Goodman shares have returned 123% over the past five years, excluding a small dividend each year. 

Professional investors are still bullish despite a 42% rocket since late October.

According to CMC Invest, eight out of 12 analysts currently rate Goodman shares as a buy.

John Mackey, former CEO of Whole Foods Market, an Amazon subsidiary, is a member of The Motley Fool’s board of directors. Suzanne Frey, an executive at Alphabet, is a member of The Motley Fool’s board of directors. Motley Fool contributor Tony Yoo has positions in VanEck Morningstar Wide Moat ETF. The Motley Fool Australia's parent company Motley Fool Holdings Inc. has positions in and has recommended Alphabet, Amazon, Goodman Group, Nike, and Walt Disney. The Motley Fool Australia's parent company Motley Fool Holdings Inc. has recommended the following options: long January 2025 $47.50 calls on Nike. The Motley Fool Australia has recommended Alphabet, Amazon, Goodman Group, Nike, VanEck Morningstar Wide Moat ETF, and Walt Disney. The Motley Fool has a disclosure policy. This article contains general investment advice only (under AFSL 400691). Authorised by Scott Phillips.

More on Investing Strategies

Calculator on top of Australian 4100 notes and next to Australian gold coins.
Dividend Investing

3 ASX 200 dividend shares to buy according to brokers

Income investors might want to check out these top dividend payers.

Read more »

Australian notes and coins symbolising dividends.
Dividend Investing

If I invest $10,000 in Wisetech shares, how much dividend income will I receive?

Wisetech is the largest technology share on the ASX with a market capitalisation of $30.55 billion.

Read more »

Young woman using computer laptop with hand on chin thinking about question, pensive expression.
Bank Shares

Do CBA shares even pay a good dividend anymore?

CBA's share price success has come at the expense of its dividend yield.

Read more »

A group of businesspeople clapping.
Dividend Investing

Buy Coles and these ASX dividend stocks now

These shares have been named as buys for income investors by analysts.

Read more »

Smiling couple looking at a phone at a bargain opportunity.
Cheap Shares

In this bull market, where are the bargain buys to be found?

Here's how I'm looking for cheap shares in an expensive market.

Read more »

A woman looks excited as she holds Australian dollars in the air.
Dividend Investing

Buy these ASX dividend shares in April for very big returns

Analysts see potential for these buy-rated shares to deliver big returns from current levels.

Read more »

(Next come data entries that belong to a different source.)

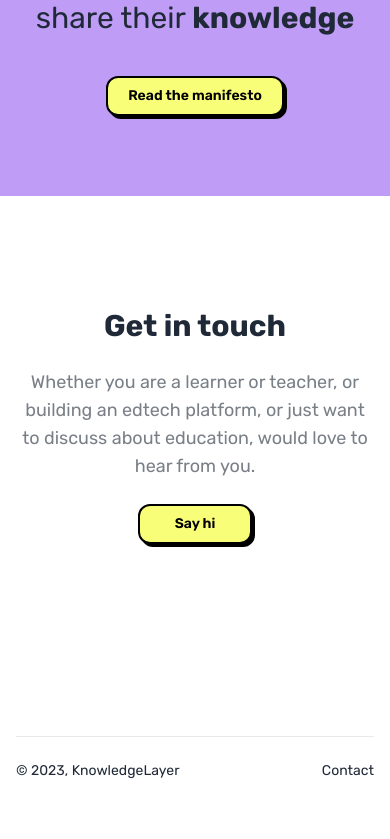
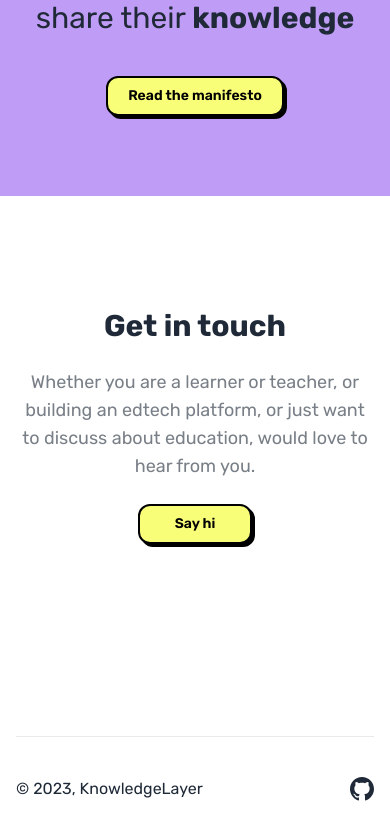
Before and after one commit to mattiapomelli/knowledgelayer-landing, a Next.js app: page / in a window 390 px wide. Shown: the part 2884-3723 px from the top of the page. Before the commit the page ends 3689 px from the top, so only its background shows below. Built offline with nearby package versions, Linux system fonts and the light colour scheme; what tailwindcss-radix would draw is missing.

Commit message:
Add link to github in footer

```diff
--- a/src/components/layout/footer.tsx
+++ b/src/components/layout/footer.tsx
@@ -1,19 +1,24 @@
 import React from "react";
 
 import { Container } from "@components/layout/container";
+import GithubIcon from "@icons/github.svg";
 
 export const Footer = () => {
   return (
     <footer>
       <Container>
-        <div className="flex flex-wrap items-center justify-between gap-4 border-t border-base-content/10 py-6 text-sm">
+        <div className="flex flex-wrap items-center justify-between gap-4 border-t border-base-content/10 py-10">
           <div className="shrink-0 md:flex-1">© 2023, KnowledgeLayer</div>
 
-          {/* <p className="order-1 basis-full text-center md:order-none md:basis-auto">
-            KnowledgeLayer
-          </p> */}
-
-          <div className="flex items-center justify-end md:flex-1">Contact</div>
+          <div className="flex items-center justify-end md:flex-1">
+            <a
+              href="https://github.com/knowledgelayer/knowledgelayer-contracts"
+              target="_blank"
+              rel="noreferrer"
+            >
+              <GithubIcon className="h-6 w-6" />
+            </a>
+          </div>
         </div>
       </Container>
     </footer>
```
Also changed, not shown: src/icons/github.svg (added).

Confident male executive dressed in a dark blue suit leans against a doorway with his arms crossed in the corporate office
Blue Chip Shares

Why I'd confidently buy these 3 ASX blue-chips while others grow fearful

As legendary investor Warren Buffett famously advises, “Be greedy when others are fearful.”

Read more »

Modern accountant woman in a light business suit in modern green office with documents and laptop.
Bank Shares

Do Westpac dividends still beat money in a term deposit?

Term deposits are a lot closer to dividend returns than they used to be...

Read more »